Our Opinion: 2018

Technology is speeding up growth in Africa


In the 2000s, Africa grew by more than 5% a year and the financial media was full of stories about its potential. The continent’s stock-markets are widely seen as a commodity play, so it’s no wonder investors’ enthusiasm has dwindled in the past few years as the bear market in raw materials took hold. But there has always been more to the Africa story than that – and stronger global growth will bolster metals and food exports too.

Sub-Saharan Africa, which comprises 46 of the continent’s 54 economies, is expected to grow by 3.2% this year, says the World Bank. Strip out heavyweights Nigeria, Angola and South Africa, beset by the oil-price slide or severe domestic political turbulence, and the region’s growth rate is 5%.

The continent’s development is a triumph for free trade. Many states have turned away from the protectionism and socialism of the post-colonial era and become more integrated with the global market system. Economic liberalisation has reduced poverty, bolstered literacy, and encouraged people to demand more political freedom. Zimbabwe, for instance, will be one of 15 African countries to hold elections this year.

Thanks to the young population, the labour force should reach around 1.1 billion by the early 2030s and, by the middle of the next decade, urbanisation will have been so rapid that the equivalent of another ten cities the size of Cairo will have materialised, according to McKinsey Global Institute. Productivity is always higher in cities than in the countryside, so this bodes well for growth. Technology is giving growth an added fillip. Many people are going straight from bricks of banknotes to phone-based payment systems without the intervening stage of bank accounts.

Deepening ties on the continent would help too, says The Economist: African countries still trade twice as much with Europe as they do with each other. Enter the Continental Free-Trade Area (CFTA), which is due to be signed in March, but then requires 15 states to ratify it if it is to come into force. In the best-case scenario, with all the continent’s tariffs being removed, intra-African trade would be 52% higher in 2022 compared with 2010. Africa has a long way to go, but the sense of progress is palpable.

Misconception of Africa’s true variety and diversity is widespread, and can have devastating consequences. Africa is often still viewed and portrayed as one large land mass shrouded in mystery. The media regularly paints negative images of a region where only poverty, famine, disease and conflicts thrive. This may accurately portray isolated parts of Africa, but does not properly reflect the vast economic, social, and political activities of this continent. Consequently, investors can miss out on opportunities.

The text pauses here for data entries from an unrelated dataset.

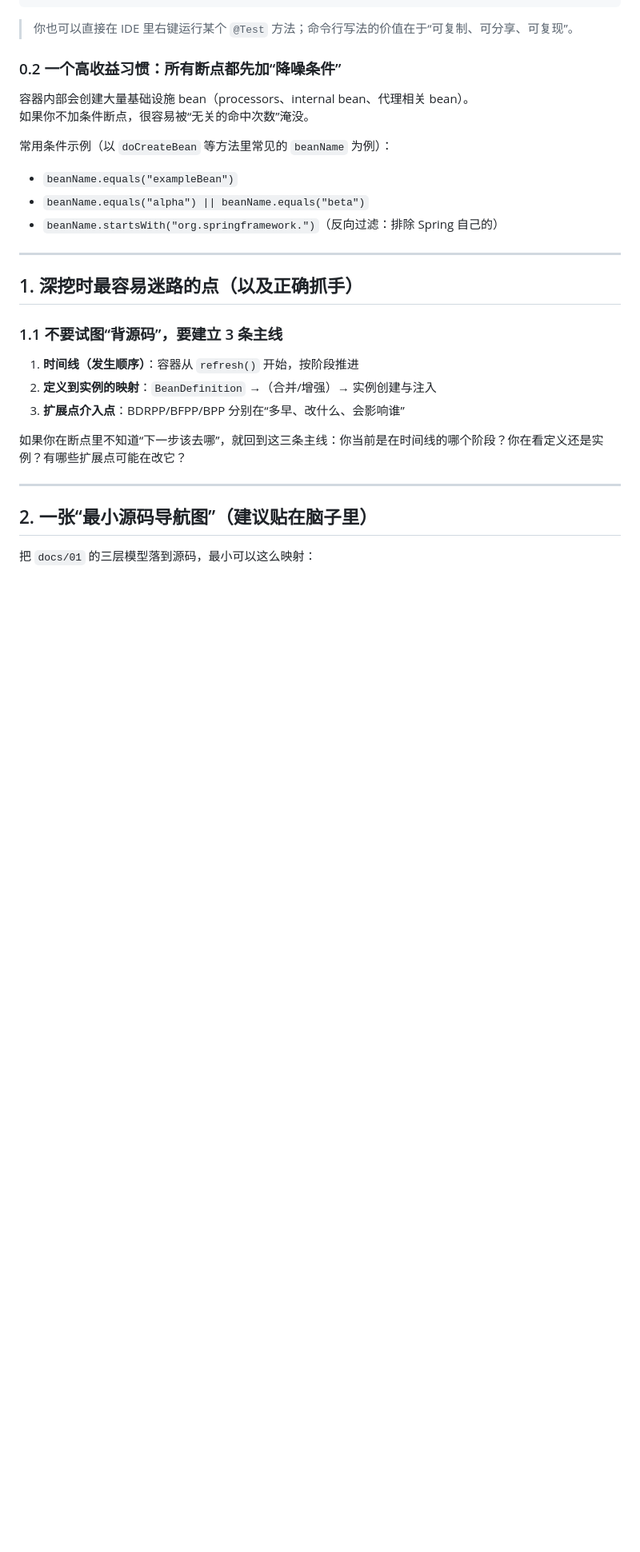
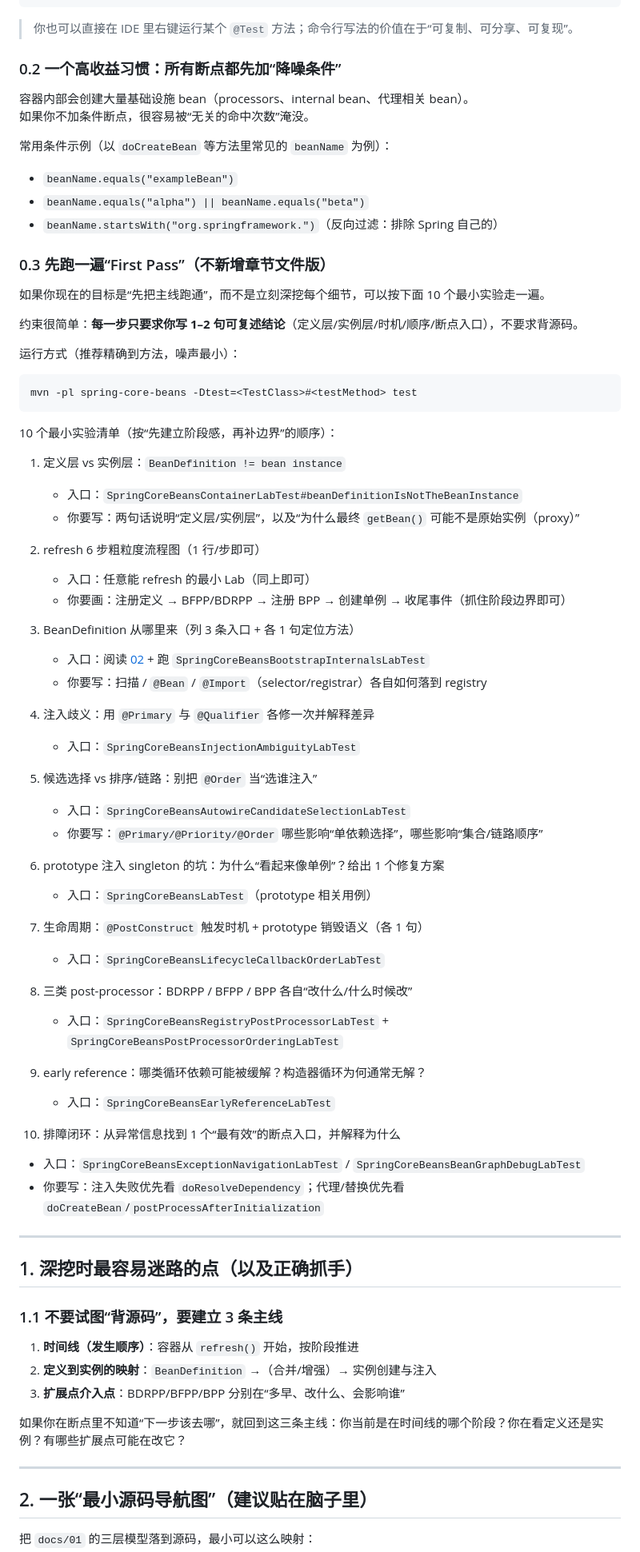
Before and after one commit to fengyouliang/springboot-leanrning, a Markdown page: spring-core-beans/docs/00-deep-dive-guide.md, the part around the change. Shown at 80% size. GitHub-like rendering; blank space fills up the shorter version.

Commit message:
docs(spring-core-beans): 在 00/99 融入 First Pass 入口清单

````diff
--- a/spring-core-beans/docs/00-deep-dive-guide.md
+++ b/spring-core-beans/docs/00-deep-dive-guide.md
@@ -45,6 +45,55 @@ mvn -pl spring-core-beans -Dtest=SpringCoreBeansContainerLabTest#beanDefinitionI
 - `beanName.equals("exampleBean")`
 - `beanName.equals("alpha") || beanName.equals("beta")`
 - `beanName.startsWith("org.springframework.")`（反向过滤：排除 Spring 自己的）
+
+### 0.3 先跑一遍“First Pass”（不新增章节文件版）
+
+如果你现在的目标是“先把主线跑通”，而不是立刻深挖每个细节，可以按下面 10 个最小实验走一遍。
+
+约束很简单：**每一步只要求你写 1–2 句可复述结论**（定义层/实例层/时机/顺序/断点入口），不要求背源码。
+
+运行方式（推荐精确到方法，噪声最小）：
+
+```bash
+mvn -pl spring-core-beans -Dtest=<TestClass>#<testMethod> test
+```
+
+10 个最小实验清单（按“先建立阶段感，再补边界”的顺序）：
+
+1) 定义层 vs 实例层：`BeanDefinition != bean instance`
+   - 入口：`SpringCoreBeansContainerLabTest#beanDefinitionIsNotTheBeanInstance`
+   - 你要写：两句话说明“定义层/实例层”，以及“为什么最终 `getBean()` 可能不是原始实例（proxy）”
+
+2) refresh 6 步粗粒度流程图（1 行/步即可）
+   - 入口：任意能 refresh 的最小 Lab（同上即可）
+   - 你要画：注册定义 → BFPP/BDRPP → 注册 BPP → 创建单例 → 收尾事件（抓住阶段边界即可）
+
+3) BeanDefinition 从哪里来（列 3 条入口 + 各 1 句定位方法）
+   - 入口：阅读 [02](02-bean-registration.md) + 跑 `SpringCoreBeansBootstrapInternalsLabTest`
+   - 你要写：扫描 / `@Bean` / `@Import`（selector/registrar）各自如何落到 registry
+
+4) 注入歧义：用 `@Primary` 与 `@Qualifier` 各修一次并解释差异
+   - 入口：`SpringCoreBeansInjectionAmbiguityLabTest`
+
+5) 候选选择 vs 排序/链路：别把 `@Order` 当“选谁注入”
+   - 入口：`SpringCoreBeansAutowireCandidateSelectionLabTest`
+   - 你要写：`@Primary/@Priority/@Order` 哪些影响“单依赖选择”，哪些影响“集合/链路顺序”
+
+6) prototype 注入 singleton 的坑：为什么“看起来像单例”？给出 1 个修复方案
+   - 入口：`SpringCoreBeansLabTest`（prototype 相关用例）
+
+7) 生命周期：`@PostConstruct` 触发时机 + prototype 销毁语义（各 1 句）
+   - 入口：`SpringCoreBeansLifecycleCallbackOrderLabTest`
+
+8) 三类 post-processor：BDRPP / BFPP / BPP 各自“改什么/什么时候改”
+   - 入口：`SpringCoreBeansRegistryPostProcessorLabTest` + `SpringCoreBeansPostProcessorOrderingLabTest`
+
+9) early reference：哪类循环依赖可能被缓解？构造器循环为何通常无解？
+   - 入口：`SpringCoreBeansEarlyReferenceLabTest`
+
+10) 排障闭环：从异常信息找到 1 个“最有效”的断点入口，并解释为什么
+   - 入口：`SpringCoreBeansExceptionNavigationLabTest` / `SpringCoreBeansBeanGraphDebugLabTest`
+   - 你要写：注入失败优先看 `doResolveDependency`；代理/替换优先看 `doCreateBean`/`postProcessAfterInitialization`
 
 ---
 
````
Also changed, not shown: spring-core-beans/docs/99-self-check.md (+15 -0 lines).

Rapid growth opportunities exist particularly in Côte d’Ivoire, Egypt, Ghana and Kenya. These economies can all expand at annual rates of 5% or more, we think, although they need to continue doing their homework in the years ahead. Mauritius and Morocco are more advanced than most other countries discussed here, and will grow less. Still, they have opportunities too, for example via growing their manufacturing exports to Europe in the case of Morocco, or further extending their dominance as a financial hub in the case of Mauritius.

Nigeria and South Africa, the two dominant economies, face less benign prospects. While Nigeria simply needs to continue reforming to unleash its full economic potential, South Africa’s situation is more precarious. More market-friendly policies are needed there if the country wants to keep its economic potential from deteriorating further.

Investors will be paying a lot more attention to African markets in 2018.

12th February 2018